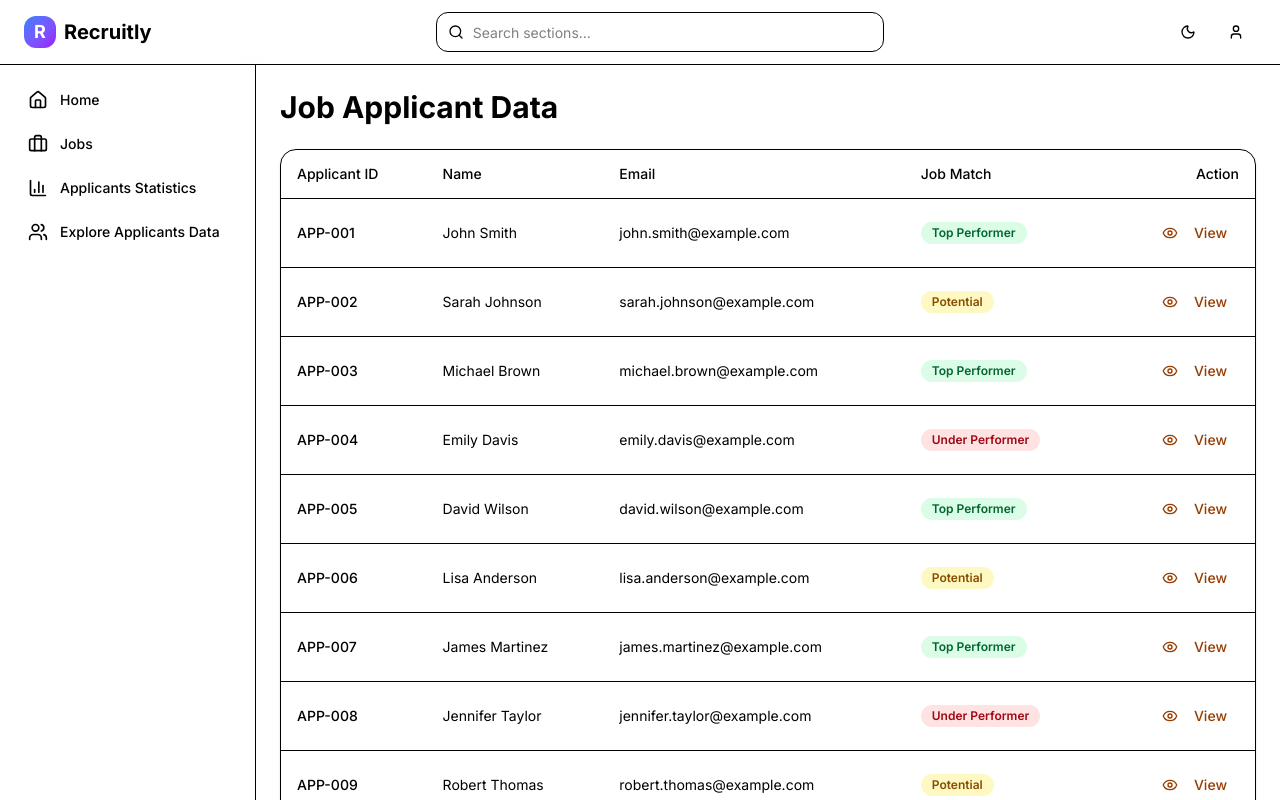
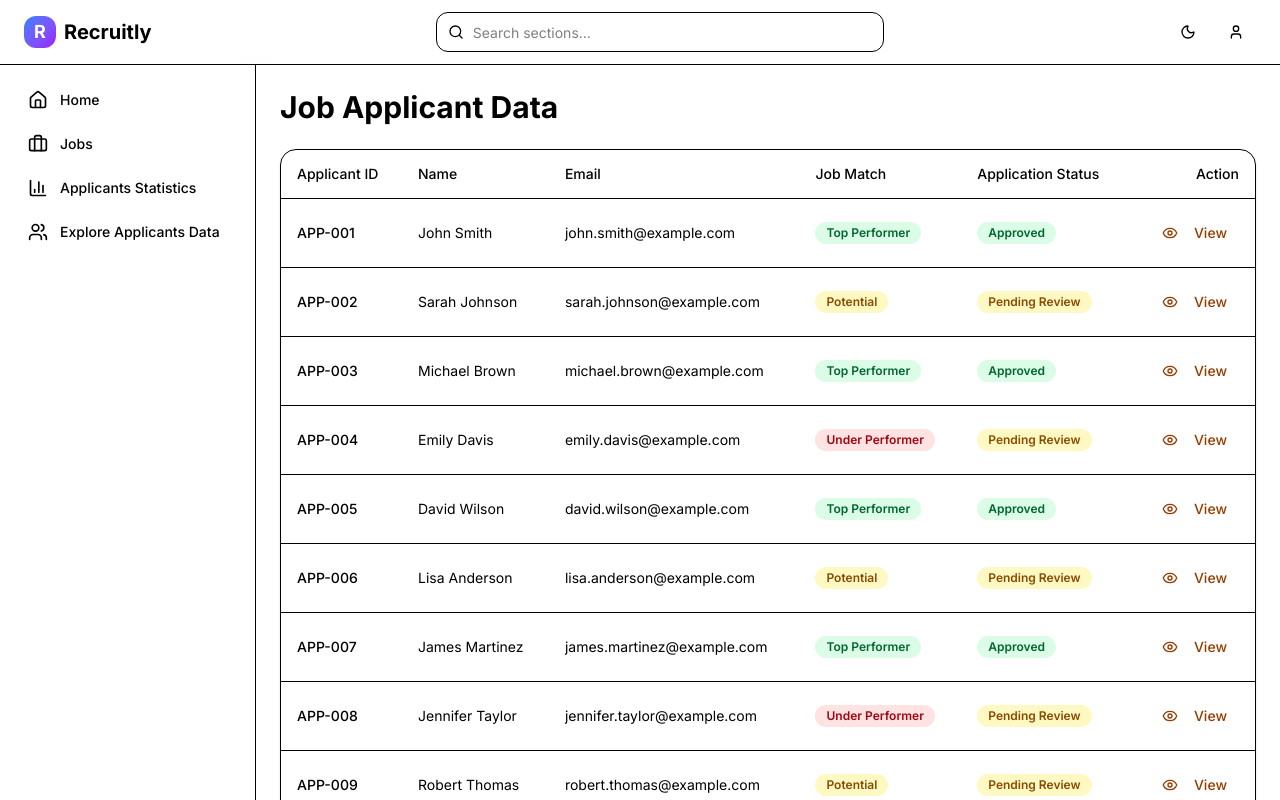
Before and after one commit to janitheranga/recruitly, a Next.js app: page /applicants in a window 1280 px wide. Shown: the top 800 px of the page. Built offline with nearby package versions, Linux system fonts and the light colour scheme.

Commit message:
Fixed some UI errors

```diff
--- a/app/applicants/page.tsx
+++ b/app/applicants/page.tsx
@@ -15,7 +15,7 @@ import {
 import { Badge } from "@/components/ui/badge";
 import { Eye } from "lucide-react";
 import { mockApplicants } from "@/lib/data";
-import { JobMatchLevel } from "@/lib/types";
+import { JobMatchLevel, ApplicationStatus } from "@/lib/types";
 
 export default function ApplicantsPage() {
   const [currentPage, setCurrentPage] = useState(1);
@@ -44,6 +44,20 @@ export default function ApplicantsPage() {
     }
   };
 
+  // Get badge variant based on application status
+  const getStatusBadgeVariant = (status: ApplicationStatus) => {
+    switch (status) {
+      case "Approved":
+        return "success";
+      case "Pending Review":
+        return "warning";
+      case "Rejected":
+        return "danger";
+      default:
+        return "default";
+    }
+  };
+
   return (
     <div className="space-y-4 sm:space-y-6">
       <h1 className="text-2xl sm:text-3xl font-bold">Job Applicant Data</h1>
@@ -57,6 +71,7 @@ export default function ApplicantsPage() {
                 <TableHead>Name</TableHead>
                 <TableHead className="hidden md:table-cell">Email</TableHead>
                 <TableHead>Job Match</TableHead>
+                <TableHead>Application Status</TableHead>
                 <TableHead className="text-right">Action</TableHead>
               </TableRow>
             </TableHeader>
@@ -71,6 +86,15 @@ export default function ApplicantsPage() {
                   <TableCell>
                     <Badge variant={getMatchBadgeVariant(applicant.jobMatch)}>
                       {applicant.jobMatch}
+                    </Badge>
+                  </TableCell>
+                  <TableCell>
+                    <Badge
+                      variant={getStatusBadgeVariant(
+                        applicant.applicationStatus
+                      )}
+                    >
+                      {applicant.applicationStatus}
                     </Badge>
                   </TableCell>
                   <TableCell className="text-right">
@@ -97,6 +121,7 @@ export default function ApplicantsPage() {
         <div className="flex items-center justify-center gap-2">
           <Button
             variant="outline"
+            className="cursor-pointer"
             onClick={() => setCurrentPage((prev) => Math.max(prev - 1, 1))}
             disabled={currentPage === 1}
           >
@@ -107,6 +132,7 @@ export default function ApplicantsPage() {
           </span>
           <Button
             variant="outline"
+            className="cursor-pointer"
             onClick={() =>
               setCurrentPage((prev) => Math.min(prev + 1, totalPages))
             }
--- a/app/page.tsx
+++ b/app/page.tsx
@@ -278,9 +278,9 @@ export default function HomePage() {
           <ResponsiveContainer
             width="100%"
             height={300}
-            className="sm:h-[400px]"
+            className="sm:h-[400px] cursor-pointer"
           >
-            <LineChart data={lineChartData}>
+            <LineChart data={lineChartData} style={{ cursor: "pointer" }}>
               <CartesianGrid strokeDasharray="3 3" className="stroke-muted" />
               <XAxis dataKey="day" className="text-xs" />
               <YAxis className="text-xs" />
--- a/components/app-layout.tsx
+++ b/components/app-layout.tsx
@@ -44,9 +44,12 @@ export function AppLayout({ children }: { children: React.ReactNode }) {
   }, []);
 
   return (
-    <div className="min-h-screen bg-background" style={{
-        backgroundColor: "var(--color-background)"
-    }}>
+    <div
+      className="min-h-screen bg-background"
+      style={{
+        backgroundColor: "var(--color-background)",
+      }}
+    >
       {/* Header - Full Width */}
       <header className="sticky top-0 z-50 w-full border-b bg-background/95 backdrop-blur supports-backdrop-filter:bg-background/60">
         <div className="flex h-16 items-center justify-between px-4 sm:px-6 gap-2 sm:gap-4">
@@ -56,7 +59,7 @@ export function AppLayout({ children }: { children: React.ReactNode }) {
             <Button
               variant="ghost"
               size="icon"
-              className="lg:hidden"
+              className="lg:hidden cursor-pointer"
               onClick={() => setSidebarOpen(!sidebarOpen)}
             >
               {sidebarOpen ? (
@@ -91,6 +94,7 @@ export function AppLayout({ children }: { children: React.ReactNode }) {
             <Button
               variant="ghost"
               size="icon"
+              className="cursor-pointer"
               onClick={() =>
                 setTheme(resolvedTheme === "dark" ? "light" : "dark")
               }
@@ -107,7 +111,7 @@ export function AppLayout({ children }: { children: React.ReactNode }) {
 
             <DropdownMenu>
               <DropdownMenuTrigger asChild>
-                <Button variant="ghost" size="icon">
+                <Button variant="ghost" size="icon" className="cursor-pointer">
                   <User className="h-5 w-5" />
                 </Button>
               </DropdownMenuTrigger>
--- a/lib/data.ts
+++ b/lib/data.ts
@@ -61,12 +61,14 @@ export const mockJobs: Job[] = [
 
 // Mock Applicants
 export const mockApplicants: Applicant[] = [
+  // ...existing 12 applicants...
   {
     id: "APP-001",
     name: "John Smith",
     email: "john.smith@example.com",
     jobId: "JOB-001",
     jobMatch: "Top Performer",
+    applicationStatus: "Approved",
     yearsOfExperience:
       "7 years in frontend development\n5 years with React\n3 years with TypeScript",
     notableQualifications:
@@ -81,6 +83,7 @@ export const mockApplicants: Applicant[] = [
     email: "sarah.johnson@example.com",
     jobId: "JOB-001",
     jobMatch: "Potential",
+    applicationStatus: "Pending Review",
     yearsOfExperience:
       "4 years in web development\n2 years with React\n1 year with TypeScript",
     notableQualifications:
@@ -95,6 +98,7 @@ export const mockApplicants: Applicant[] = [
     email: "michael.brown@example.com",
     jobId: "JOB-002",
     jobMatch: "Top Performer",
+    applicationStatus: "Approved",
     yearsOfExperience:
       "8 years in backend development\n6 years with Node.js\n4 years with microservices",
     notableQualifications:
@@ -109,6 +113,7 @@ export const mockApplicants: Applicant[] = [
     email: "emily.davis@example.com",
     jobId: "JOB-002",
     jobMatch: "Under Performer",
+    applicationStatus: "Pending Review",
     yearsOfExperience: "2 years in backend development\n1 year with Node.js",
     notableQualifications: "Bachelor's in Information Technology",
     notableWorkExperience: "Junior Backend Developer at StartupCo (2022-2024)",
@@ -120,6 +125,7 @@ export const mockApplicants: Applicant[] = [
     email: "david.wilson@example.com",
     jobId: "JOB-003",
     jobMatch: "Top Performer",
+    applicationStatus: "Approved",
     yearsOfExperience:
       "6 years full stack development\n4 years with React and Node.js\n3 years with AWS",
     notableQualifications:
@@ -134,6 +140,7 @@ export const mockApplicants: Applicant[] = [
     email: "lisa.anderson@example.com",
     jobId: "JOB-003",
     jobMatch: "Potential",
+    applicationStatus: "Pending Review",
     yearsOfExperience:
       "3 years full stack development\n2 years with React\n2 years with Express.js",
     notableQualifications:
@@ -147,6 +154,7 @@ export const mockApplicants: Applicant[] = [
     email: "james.martinez@example.com",
     jobId: "JOB-006",
     jobMatch: "Top Performer",
+    applicationStatus: "Approved",
     yearsOfExperience:
       "5 years in data science\n4 years with Python and ML\n3 years with TensorFlow",
     notableQualifications:
@@ -161,6 +169,7 @@ export const mockApplicants: Applicant[] = [
     email: "jennifer.taylor@example.com",
     jobId: "JOB-006",
     jobMatch: "Under Performer",
+    applicationStatus: "Pending Review",
     yearsOfExperience: "1 year in data analysis\n6 months with Python",
     notableQualifications: "Bachelor's in Statistics",
     notableWorkExperience: "Junior Data Analyst at Analytics Inc (2023-2024)",
@@ -172,6 +181,7 @@ export const mockApplicants: Applicant[] = [
     email: "robert.thomas@example.com",
     jobId: "JOB-007",
     jobMatch: "Potential",
+    applicationStatus: "Pending Review",
     yearsOfExperience:
       "4 years in product management\n2 years in agile environments",
     notableQualifications:
@@ -186,6 +196,7 @@ export const mockApplicants: Applicant[] = [
     email: "amanda.white@example.com",
     jobId: "JOB-007",
     jobMatch: "Top Performer",
+    applicationStatus: "Approved",
     yearsOfExperience:
       "7 years in product management\n5 years leading product teams\n3 years in SaaS",
     notableQualifications:
@@ -200,6 +211,7 @@ export const mockApplicants: Applicant[] = [
     email: "chris.harris@example.com",
     jobId: "JOB-001",
     jobMatch: "Under Performer",
+    applicationStatus: "Pending Review",
     yearsOfExperience: "1.5 years in web development\n8 months with React",
     notableQualifications: "Bootcamp Graduate\nFreeCodeCamp Certified",
     notableWorkExperience: "Junior Developer at WebAgency (2023-2024)",
@@ -211,6 +223,7 @@ export const mockApplicants: Applicant[] = [
     email: "patricia.clark@example.com",
     jobId: "JOB-002",
     jobMatch: "Potential",
+    applicationStatus: "Pending Review",
     yearsOfExperience:
       "3.5 years in backend development\n2 years with Node.js and Express\n1 year with PostgreSQL",
     notableQualifications:
--- a/lib/types.ts
+++ b/lib/types.ts
@@ -1,6 +1,8 @@
 export type JobStatus = "Active" | "Closed";
 
 export type JobMatchLevel = "Top Performer" | "Potential" | "Under Performer";
+
+export type ApplicationStatus = "Pending Review" | "Approved" | "Rejected";
 
 export interface Job {
   id: string;
@@ -15,6 +17,7 @@ export interface Applicant {
   email: string;
   jobId: string;
   jobMatch: JobMatchLevel;
+  applicationStatus: ApplicationStatus;
   yearsOfExperience: string;
   notableQualifications: string;
   notableWorkExperience: string;
```
Also changed, not shown: app/applicants/[id]/page.tsx (+10 -10 lines), app/jobs/page.tsx (+7 -5 lines), app/statistics/page.tsx (+8 -8 lines).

---------------

# Problem description
Across the whole listing, tally the lines that include the string "ApplicantsPage". Reply with the number only.

# Solution to this problem
6